The special van drives through the Greek capital city at night six days a week, with its two washing machines and two drying machines.
Thanos and Fanis started doing this four years ago with the aim of providing some relief for numerous Greeks and immigrants in the city who can’t afford to use a laundrette.
“When a homeless can wash his clothes and be clean, he automatically feels better. It makes it easier for him to do his daily routine,” Thanos explains.
Thanos and Fanis received a scholarship from the Angelopoulos Clinton Fellowship scholarship program and an amount of 10,000€. Along with three more volunteers and two sponsorships, they started “Ithaca Laundry” in autumn 2016. The project also benefits from the collaboration of the City of Athens.
The steps involved in ‘Ithaca Laundry’ are simple. First, the team and its volunteers are contacted by homeless people and go to certain “collection points” to pick up their clothes. Then they wash and dry them, which takes about 2 hours. The water supply is from nearby parks or from other parts of the municipality. The mobile launderette operates in specific, well-known areas in Athens.
The service is for people who don’t have access to clean water. So far, according to the BBC, the van has washed 1250 people’s clothes.

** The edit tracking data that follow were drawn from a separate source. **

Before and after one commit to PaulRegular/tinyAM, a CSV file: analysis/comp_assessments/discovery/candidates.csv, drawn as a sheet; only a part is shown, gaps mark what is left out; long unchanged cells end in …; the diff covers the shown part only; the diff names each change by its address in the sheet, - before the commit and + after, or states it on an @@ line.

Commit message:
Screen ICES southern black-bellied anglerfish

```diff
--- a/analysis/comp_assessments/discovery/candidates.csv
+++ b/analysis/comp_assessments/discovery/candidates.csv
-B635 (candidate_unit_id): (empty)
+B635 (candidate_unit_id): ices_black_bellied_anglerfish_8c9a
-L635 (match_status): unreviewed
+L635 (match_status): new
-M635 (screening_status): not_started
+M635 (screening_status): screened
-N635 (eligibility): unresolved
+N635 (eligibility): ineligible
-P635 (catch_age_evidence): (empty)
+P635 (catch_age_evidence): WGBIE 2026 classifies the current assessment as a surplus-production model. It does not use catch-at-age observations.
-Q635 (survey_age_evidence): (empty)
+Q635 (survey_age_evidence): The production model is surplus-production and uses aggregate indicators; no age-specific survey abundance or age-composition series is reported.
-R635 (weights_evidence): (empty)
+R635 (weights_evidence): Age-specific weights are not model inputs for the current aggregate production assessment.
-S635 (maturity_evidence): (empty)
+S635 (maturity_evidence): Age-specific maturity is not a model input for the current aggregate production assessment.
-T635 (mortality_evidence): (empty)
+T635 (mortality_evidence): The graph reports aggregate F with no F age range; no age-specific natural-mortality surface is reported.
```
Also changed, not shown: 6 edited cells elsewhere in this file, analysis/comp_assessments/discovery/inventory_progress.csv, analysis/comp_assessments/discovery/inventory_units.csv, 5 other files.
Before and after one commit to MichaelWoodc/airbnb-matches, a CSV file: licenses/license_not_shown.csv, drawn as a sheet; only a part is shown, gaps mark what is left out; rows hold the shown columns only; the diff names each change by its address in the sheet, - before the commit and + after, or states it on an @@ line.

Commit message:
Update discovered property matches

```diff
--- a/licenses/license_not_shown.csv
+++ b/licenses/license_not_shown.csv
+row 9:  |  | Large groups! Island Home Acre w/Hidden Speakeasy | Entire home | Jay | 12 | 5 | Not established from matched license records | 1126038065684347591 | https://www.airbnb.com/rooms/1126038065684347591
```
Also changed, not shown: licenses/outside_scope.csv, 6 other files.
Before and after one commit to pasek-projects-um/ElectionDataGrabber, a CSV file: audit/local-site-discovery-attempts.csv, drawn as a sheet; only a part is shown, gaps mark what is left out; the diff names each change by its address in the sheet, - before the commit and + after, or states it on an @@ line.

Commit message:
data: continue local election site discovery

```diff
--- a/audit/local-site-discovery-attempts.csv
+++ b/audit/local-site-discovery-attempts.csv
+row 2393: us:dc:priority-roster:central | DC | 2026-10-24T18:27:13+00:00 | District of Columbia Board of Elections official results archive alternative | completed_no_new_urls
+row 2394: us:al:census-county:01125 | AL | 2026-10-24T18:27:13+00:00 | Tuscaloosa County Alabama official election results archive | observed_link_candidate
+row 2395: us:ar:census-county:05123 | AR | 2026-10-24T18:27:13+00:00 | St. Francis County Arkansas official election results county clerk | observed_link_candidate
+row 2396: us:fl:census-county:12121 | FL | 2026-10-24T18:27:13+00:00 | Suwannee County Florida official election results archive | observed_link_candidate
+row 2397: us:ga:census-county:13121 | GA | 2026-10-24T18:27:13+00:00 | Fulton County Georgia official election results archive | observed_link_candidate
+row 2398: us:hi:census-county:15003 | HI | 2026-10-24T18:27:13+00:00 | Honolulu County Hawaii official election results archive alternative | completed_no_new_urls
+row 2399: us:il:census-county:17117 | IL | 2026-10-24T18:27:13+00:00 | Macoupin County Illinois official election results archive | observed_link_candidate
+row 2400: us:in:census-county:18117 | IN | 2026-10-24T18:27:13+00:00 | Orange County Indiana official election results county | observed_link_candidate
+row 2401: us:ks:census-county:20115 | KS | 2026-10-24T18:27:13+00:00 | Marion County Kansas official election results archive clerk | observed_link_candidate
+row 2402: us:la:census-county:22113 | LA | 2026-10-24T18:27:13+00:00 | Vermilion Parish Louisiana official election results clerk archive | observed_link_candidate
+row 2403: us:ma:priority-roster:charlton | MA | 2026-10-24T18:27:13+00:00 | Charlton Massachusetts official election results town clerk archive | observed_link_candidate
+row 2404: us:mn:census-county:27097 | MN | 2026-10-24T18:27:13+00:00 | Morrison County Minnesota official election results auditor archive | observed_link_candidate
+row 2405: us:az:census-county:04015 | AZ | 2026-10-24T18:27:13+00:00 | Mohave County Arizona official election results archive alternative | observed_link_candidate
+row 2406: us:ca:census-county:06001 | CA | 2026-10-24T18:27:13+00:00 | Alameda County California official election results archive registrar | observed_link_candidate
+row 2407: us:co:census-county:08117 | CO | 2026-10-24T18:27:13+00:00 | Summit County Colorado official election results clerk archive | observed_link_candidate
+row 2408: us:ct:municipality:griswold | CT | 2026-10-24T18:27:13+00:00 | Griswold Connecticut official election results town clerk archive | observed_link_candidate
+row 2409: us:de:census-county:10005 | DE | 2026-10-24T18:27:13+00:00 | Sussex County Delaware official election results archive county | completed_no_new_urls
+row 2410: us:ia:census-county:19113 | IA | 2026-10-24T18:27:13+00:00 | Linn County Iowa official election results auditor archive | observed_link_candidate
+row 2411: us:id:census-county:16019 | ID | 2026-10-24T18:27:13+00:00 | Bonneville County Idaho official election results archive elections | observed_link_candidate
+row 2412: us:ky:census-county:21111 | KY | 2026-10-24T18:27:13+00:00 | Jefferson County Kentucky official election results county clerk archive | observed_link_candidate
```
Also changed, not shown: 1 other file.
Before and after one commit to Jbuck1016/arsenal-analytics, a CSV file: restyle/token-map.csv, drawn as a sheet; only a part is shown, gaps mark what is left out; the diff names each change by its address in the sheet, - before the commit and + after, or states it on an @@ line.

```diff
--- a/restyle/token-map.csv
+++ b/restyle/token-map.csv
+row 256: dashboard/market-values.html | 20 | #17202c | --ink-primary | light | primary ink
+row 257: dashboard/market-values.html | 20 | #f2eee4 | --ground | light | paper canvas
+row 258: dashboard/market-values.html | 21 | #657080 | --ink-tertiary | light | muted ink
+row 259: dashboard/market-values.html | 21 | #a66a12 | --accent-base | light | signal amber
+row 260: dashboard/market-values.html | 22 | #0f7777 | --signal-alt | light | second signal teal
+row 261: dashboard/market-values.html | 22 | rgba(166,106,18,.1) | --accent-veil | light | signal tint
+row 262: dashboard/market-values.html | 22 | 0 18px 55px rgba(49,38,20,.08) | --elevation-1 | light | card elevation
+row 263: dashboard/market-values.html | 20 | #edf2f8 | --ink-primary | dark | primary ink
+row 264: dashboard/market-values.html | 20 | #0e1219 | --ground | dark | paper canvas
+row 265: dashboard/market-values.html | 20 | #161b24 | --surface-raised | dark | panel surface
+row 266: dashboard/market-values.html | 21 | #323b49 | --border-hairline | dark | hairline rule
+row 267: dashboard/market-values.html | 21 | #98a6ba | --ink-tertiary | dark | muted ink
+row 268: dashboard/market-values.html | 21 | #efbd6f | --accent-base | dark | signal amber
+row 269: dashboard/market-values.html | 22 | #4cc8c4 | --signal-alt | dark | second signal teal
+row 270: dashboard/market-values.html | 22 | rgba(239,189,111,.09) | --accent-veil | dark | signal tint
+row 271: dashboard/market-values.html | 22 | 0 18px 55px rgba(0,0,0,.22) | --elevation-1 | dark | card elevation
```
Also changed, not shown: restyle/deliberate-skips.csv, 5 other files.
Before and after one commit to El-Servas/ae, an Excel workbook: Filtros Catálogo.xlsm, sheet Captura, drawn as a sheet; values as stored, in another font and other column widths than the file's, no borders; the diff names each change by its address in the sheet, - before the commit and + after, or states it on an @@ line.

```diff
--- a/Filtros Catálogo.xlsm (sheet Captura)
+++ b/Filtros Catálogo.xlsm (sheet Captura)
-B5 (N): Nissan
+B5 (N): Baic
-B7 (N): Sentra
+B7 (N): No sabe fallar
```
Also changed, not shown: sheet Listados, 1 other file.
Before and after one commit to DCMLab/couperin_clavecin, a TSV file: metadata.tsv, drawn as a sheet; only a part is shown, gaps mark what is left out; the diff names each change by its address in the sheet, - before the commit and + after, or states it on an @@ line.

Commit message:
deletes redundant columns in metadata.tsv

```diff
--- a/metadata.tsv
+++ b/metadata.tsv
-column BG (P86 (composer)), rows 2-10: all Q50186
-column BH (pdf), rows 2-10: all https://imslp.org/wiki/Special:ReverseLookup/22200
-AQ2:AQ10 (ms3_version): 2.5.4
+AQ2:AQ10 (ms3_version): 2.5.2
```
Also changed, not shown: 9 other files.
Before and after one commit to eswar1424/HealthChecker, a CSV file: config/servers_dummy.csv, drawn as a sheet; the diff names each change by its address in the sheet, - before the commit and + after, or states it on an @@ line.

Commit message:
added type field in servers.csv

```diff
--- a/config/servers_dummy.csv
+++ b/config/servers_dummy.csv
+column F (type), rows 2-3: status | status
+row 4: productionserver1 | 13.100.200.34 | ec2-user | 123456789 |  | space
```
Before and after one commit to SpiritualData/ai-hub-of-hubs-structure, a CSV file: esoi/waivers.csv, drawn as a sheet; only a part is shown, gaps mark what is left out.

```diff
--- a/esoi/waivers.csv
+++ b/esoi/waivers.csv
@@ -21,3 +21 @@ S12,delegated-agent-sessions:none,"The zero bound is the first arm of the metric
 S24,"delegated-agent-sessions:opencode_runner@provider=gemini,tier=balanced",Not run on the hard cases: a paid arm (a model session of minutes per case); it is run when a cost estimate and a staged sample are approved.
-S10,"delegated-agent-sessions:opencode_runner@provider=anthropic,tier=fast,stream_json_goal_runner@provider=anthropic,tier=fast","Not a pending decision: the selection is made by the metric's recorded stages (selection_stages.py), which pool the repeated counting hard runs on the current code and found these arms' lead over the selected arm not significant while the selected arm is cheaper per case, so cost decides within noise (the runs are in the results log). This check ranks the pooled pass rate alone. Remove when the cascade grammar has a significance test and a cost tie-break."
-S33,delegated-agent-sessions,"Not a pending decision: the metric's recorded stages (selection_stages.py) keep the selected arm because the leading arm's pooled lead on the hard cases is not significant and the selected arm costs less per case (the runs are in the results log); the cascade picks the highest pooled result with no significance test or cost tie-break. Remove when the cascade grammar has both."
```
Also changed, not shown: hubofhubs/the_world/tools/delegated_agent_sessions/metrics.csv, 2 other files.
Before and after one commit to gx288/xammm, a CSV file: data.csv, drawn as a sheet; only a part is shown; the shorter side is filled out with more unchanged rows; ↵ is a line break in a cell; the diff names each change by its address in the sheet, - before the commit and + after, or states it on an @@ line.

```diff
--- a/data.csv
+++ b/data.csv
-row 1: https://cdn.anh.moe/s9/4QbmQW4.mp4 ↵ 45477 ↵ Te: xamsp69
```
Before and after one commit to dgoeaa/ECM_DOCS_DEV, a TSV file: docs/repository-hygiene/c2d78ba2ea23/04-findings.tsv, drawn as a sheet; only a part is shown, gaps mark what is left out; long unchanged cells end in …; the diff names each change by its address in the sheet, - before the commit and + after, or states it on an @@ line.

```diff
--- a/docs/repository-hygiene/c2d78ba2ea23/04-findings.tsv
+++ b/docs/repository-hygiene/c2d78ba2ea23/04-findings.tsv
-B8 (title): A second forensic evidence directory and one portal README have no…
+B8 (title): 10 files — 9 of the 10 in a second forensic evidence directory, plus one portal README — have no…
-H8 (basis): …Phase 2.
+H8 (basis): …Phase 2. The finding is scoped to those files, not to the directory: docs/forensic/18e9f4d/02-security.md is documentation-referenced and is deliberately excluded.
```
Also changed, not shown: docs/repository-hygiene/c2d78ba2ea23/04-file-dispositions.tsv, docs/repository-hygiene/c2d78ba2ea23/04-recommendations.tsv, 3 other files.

The project has also gained the collaboration of the people they are trying to help. Christos, supervisor of the washing process, used to bring his own clothes to the van when he lived on the streets. “Having clean clothes is a need, a necessity”, he says. “It means you belong to the society. If your clothes are dirty another person cannot come close to you, they cannot approach you. So the distance between you and other people starts to widen.”